has happened to the Dhaka Medical College Hospital ?
of our readers who have gone through our correspondents Naimul Huq
and Bindu Saha's piece “Midnight nightmare at DMCH” must have had
great difficulty in removing the graphic images of haemorrhaging patients
not being attended to, severely injured victims waiting for hours
for a doctor to see them, patients with fractured limbs being forced
to walk or being dragged to x-ray machines because there is no trolley
available, etc. We received several phone calls expressing complete
disbelief that such things can actually occur in a hospital. The truth
is that they do and has been for some years now.
remember how efficient, patient friendly and clean Dhaka Medical College
Hospital (DMCH) was. My first acquaintance with this premier hospital
of the country occurred in 1960. This was when, after 13 months of
solitary confinement in Ayub Khan's (the first Martial Law administrator
of Pakistan who came to power through a coup d'etat in 1958) jail,
my father, Abul Mansur Ahmad, was suddenly shifted to DMCH from Dhaka
Central Jail as his condition deteriorated to a critical state. He
needed to stay in the hospital for several weeks. My mother stayed
with him all the time and I accompanied her on most occasions. As
a young boy I used to loiter around the huge 2nd floor corridor of
the hospital, climb its red coloured stairs several dozen times a
day and try to steal into the hospital's only elevator along with
some patient as often as I could. The elevator, which we call a lift
in Bangladesh, was a novelty at a that time and riding it was a very
myself needed to be hospitalised for a few days in the late sixties
and stayed in a ward. My mother-in-law had an operation in '73, which
again gave me a first hand exposure of how good and efficient DMCH
was. My last experience at this great institution was when we took
our sick father for a series of check ups in early 1979 just a few
weeks before he passed away.
then a lot has changed, regrettably mostly for the worse. But the
question is why? We think it is a systematic flaw. The institution
has been forced to lower its standard due to neglect, inappropriate
resource allocation, lack of leadership, and interference by the higher

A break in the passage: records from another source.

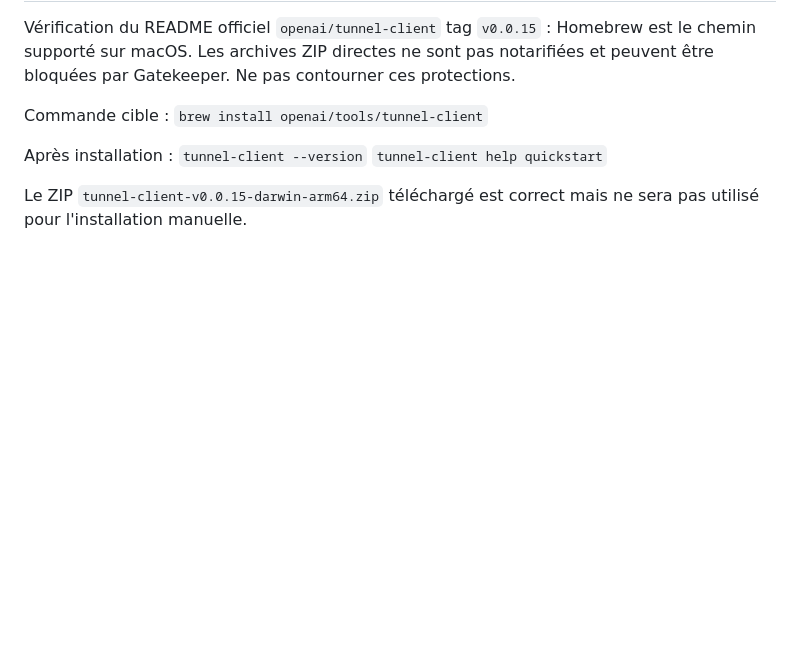
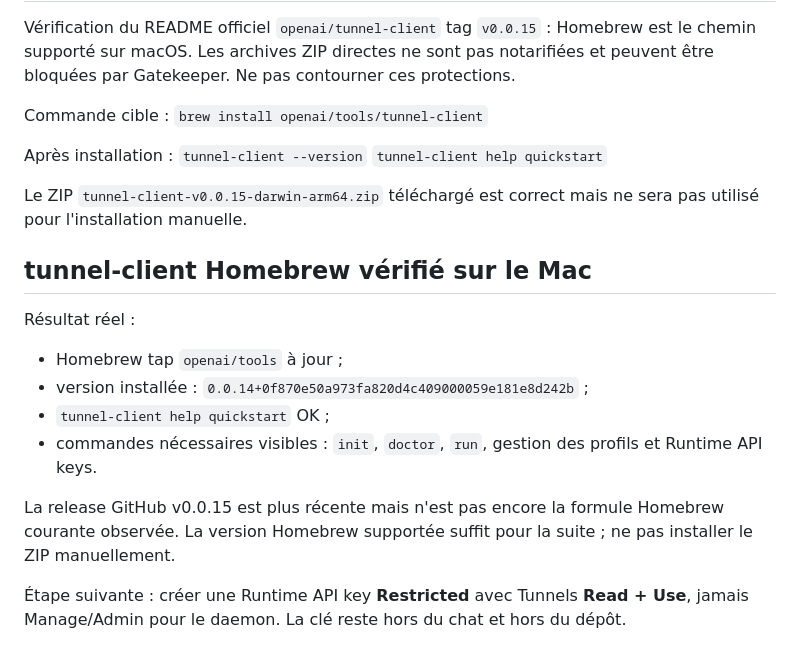
Before and after one commit to xSARRASx/BUG-GL, a Markdown page: robot/mcp/ETAT_INSTALLATION.md, the part around the change. GitHub-like rendering; blank space fills up the shorter version.

Commit message:
docs(robot-mcp): enregistrer version Homebrew et prochaine cle runtime

```diff
--- a/robot/mcp/ETAT_INSTALLATION.md
+++ b/robot/mcp/ETAT_INSTALLATION.md
@@ -106,3 +106,16 @@ Après installation :
 `tunnel-client help quickstart`
 
 Le ZIP `tunnel-client-v0.0.15-darwin-arm64.zip` téléchargé est correct mais ne sera pas utilisé pour l'installation manuelle.
+
+
+## tunnel-client Homebrew vérifié sur le Mac
+
+Résultat réel :
+- Homebrew tap `openai/tools` à jour ;
+- version installée : `0.0.14+0f870e50a973fa820d4c409000059e181e8d242b` ;
+- `tunnel-client help quickstart` OK ;
+- commandes nécessaires visibles : `init`, `doctor`, `run`, gestion des profils et Runtime API keys.
+
+La release GitHub v0.0.15 est plus récente mais n'est pas encore la formule Homebrew courante observée. La version Homebrew supportée suffit pour la suite ; ne pas installer le ZIP manuellement.
+
+Étape suivante : créer une Runtime API key **Restricted** avec Tunnels **Read + Use**, jamais Manage/Admin pour le daemon. La clé reste hors du chat et hors du dépôt.
```
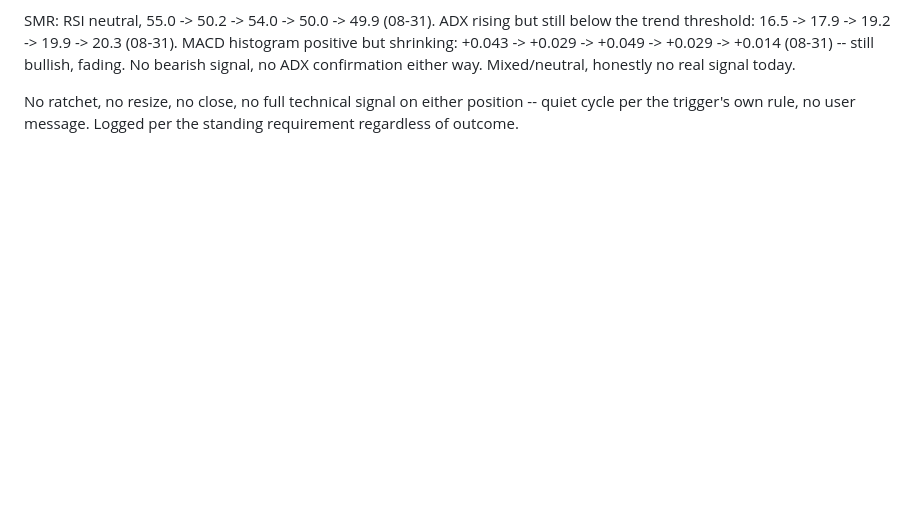
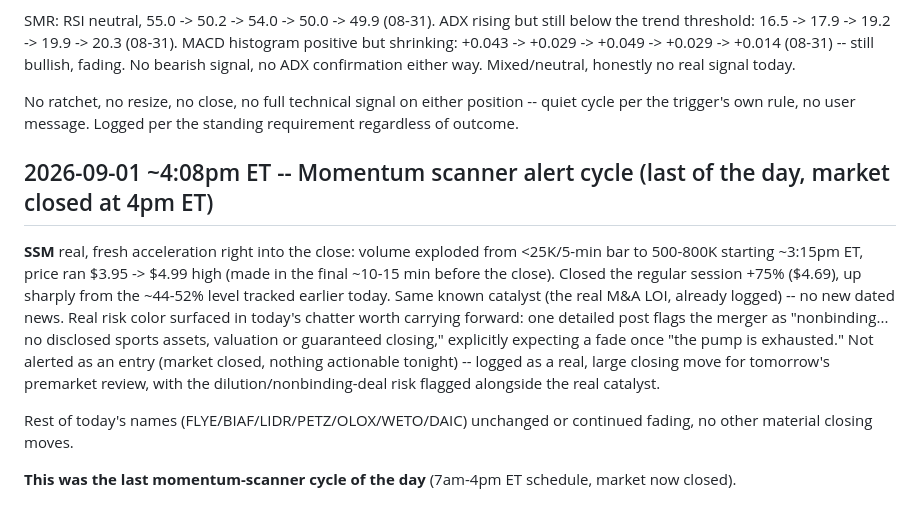
Before and after one commit to kemkoi48/Wc26meme, a Markdown page: robinhood-agent/sources.md, the part around the change. GitHub-like rendering; blank space fills up the shorter version.

Commit message:
Log SSM's real closing acceleration to +75%, last momentum cycle of the day
Real fresh volume surge into the 4pm ET close, same known M&A LOI
catalyst, no new dated news. Also flagged real skepticism in today's
chatter: the merger is nonbinding with no disclosed valuation or
guaranteed closing, and dilution risk -- carried forward for tomorrow's
premarket review, not presented as a clean setup.

Co-Authored-By: Claude Sonnet 5 <noreply@anthropic.com>
Claude-Session: https://claude.ai/code/session_01DnWdf9FAmrpkCzMH5RUKjj

```diff
--- a/robinhood-agent/sources.md
+++ b/robinhood-agent/sources.md
@@ -3120,3 +3120,25 @@ no real signal today.
 No ratchet, no resize, no close, no full technical signal on either
 position -- quiet cycle per the trigger's own rule, no user message.
 Logged per the standing requirement regardless of outcome.
+
+## 2026-09-01 ~4:08pm ET -- Momentum scanner alert cycle (last of the day, market closed at 4pm ET)
+
+**SSM** real, fresh acceleration right into the close: volume exploded
+from <25K/5-min bar to 500-800K starting ~3:15pm ET, price ran
+$3.95 -> $4.99 high (made in the final ~10-15 min before the close).
+Closed the regular session +75% ($4.69), up sharply from the ~44-52%
+level tracked earlier today. Same known catalyst (the real M&A LOI,
+already logged) -- no new dated news. Real risk color surfaced in
+today's chatter worth carrying forward: one detailed post flags the
+merger as "nonbinding... no disclosed sports assets, valuation or
+guaranteed closing," explicitly expecting a fade once "the pump is
+exhausted." Not alerted as an entry (market closed, nothing actionable
+tonight) -- logged as a real, large closing move for tomorrow's premarket
+review, with the dilution/nonbinding-deal risk flagged alongside the
+real catalyst.
+
+Rest of today's names (FLYE/BIAF/LIDR/PETZ/OLOX/WETO/DAIC) unchanged or
+continued fading, no other material closing moves.
+
+**This was the last momentum-scanner cycle of the day** (7am-4pm ET
+schedule, market now closed).
```
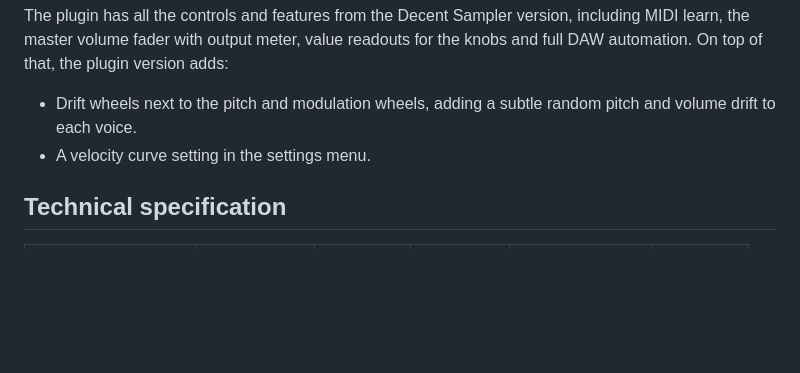
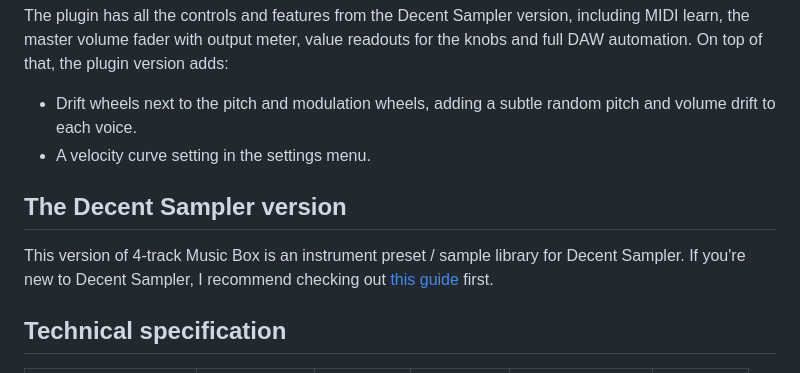
Before and after one commit to benjamindehli/4-track-music-box, a Markdown page: README.md, the part around one of its changes. Drawn GitHub-style; blank space fills up the shorter version.

Commit message:
Add a section for the Decent Sampler version to the readme file

```diff
--- a/README.md
+++ b/README.md
@@ -52,6 +52,10 @@ On top of that, the plugin version adds:
 
 - Drift wheels next to the pitch and modulation wheels, adding a subtle random pitch and volume drift to each voice.
 - A velocity curve setting in the settings menu.
+
+## The Decent Sampler version
+
+This version of 4-track Music Box is an instrument preset / sample library for Decent Sampler. If you're new to Decent Sampler, I recommend checking out [this guide][Decent Sampler guide] first.
 
 ## Technical specification
 
```
Also changed, not shown: other parts of README.md (+1 -0 lines).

authority and of course corruption and lack of management skills.
Tk. 30 crore, the Asian Development Bank funded new
Operation Theatre (OT) complex consisting of 12 new operation theatre
was started a few years ago. About six have been completed and others
await completion. A Tk. 15 crore-extension work of the hospital has
also been completed including the creation of VIP rooms, some single
rooms and other related facilities. Some very expensive and essential
machines are also in place that are used for limited hours as technicians
qualified to use them are very limited in number.
is interesting to note is that we see the propensity of going for
big renovation and extension protects while there is a definite lack
of improving the day to day service of the hospital. As our “Midnight
nightmare” story clearly points out, practically nothing has happened
in terms of providing better service to the thousands of patients
on a day to day basis.
the total bed capacity of the DMCH has been doubled, from 600 to 1,200.
However the yearly allocation for MSR (medical and surgical requirement)
remains at Tk. 3.97 crore. There is an OCC (One Stop Crisis Centre)
fund of Tk. 50 lakhs. Though the number of beds has been doubled,
the number of doctors remains at 326, nurses 445, interns 126. Without
a commensurate increase in the professional staff there cannot be
improved service in the DMCH.
is another problem that needs to be immediately addressed; and successive
governments have shied away from it for reasons completely incomprehensible
to us. It is the total taking over of the hospital administration
by the so-called class IV employees of the hospital. These employees
do menial work like cleaning, providing trolleys, serving food, etc.
This group now controls the emergency sections and decides which patients
will get admission and which ones will not. Obviously patients who
want service have to pay them adequately or they will not even be
able to register. There are the private clinics that whisk away patients
from DMCH's doorstep with the help of these class IV employees. Doctors,
nurses and even the hospital administration are afraid to go against
this group for the fear of anything from verbal abuse to physical
assault. Some of them are in league with them for the extra money
that it brings.
story of DMCH is sad. But it does not have to be. We urge upon the
government, especially the health ministry, to take a determined stand
to clean up the DMCH. The first decision should be to set up an autonomous
administrative body under a professional board of directors. The government
can entrust this body with power and reasonable budget and give the
task of running it independently and professionally. If our doctors
and hospital administrators can run private hospitals successfully,
why can't a great institution like the DMCH be run properly? The fact
is that it used to be run better in the past. How was it possible
then? Let us learn from our own past experience, add to it all the
modern day knowledge and apply it. Let us also remember that hospital
management in today's world is a far more complex, challenging and
advanced art than it was before. Let us also get away from the view
that hospital management and medical knowledge is the same thing.
want to see our DMCH reach its old glory, and it can. What is needed
is a determined decision from the government.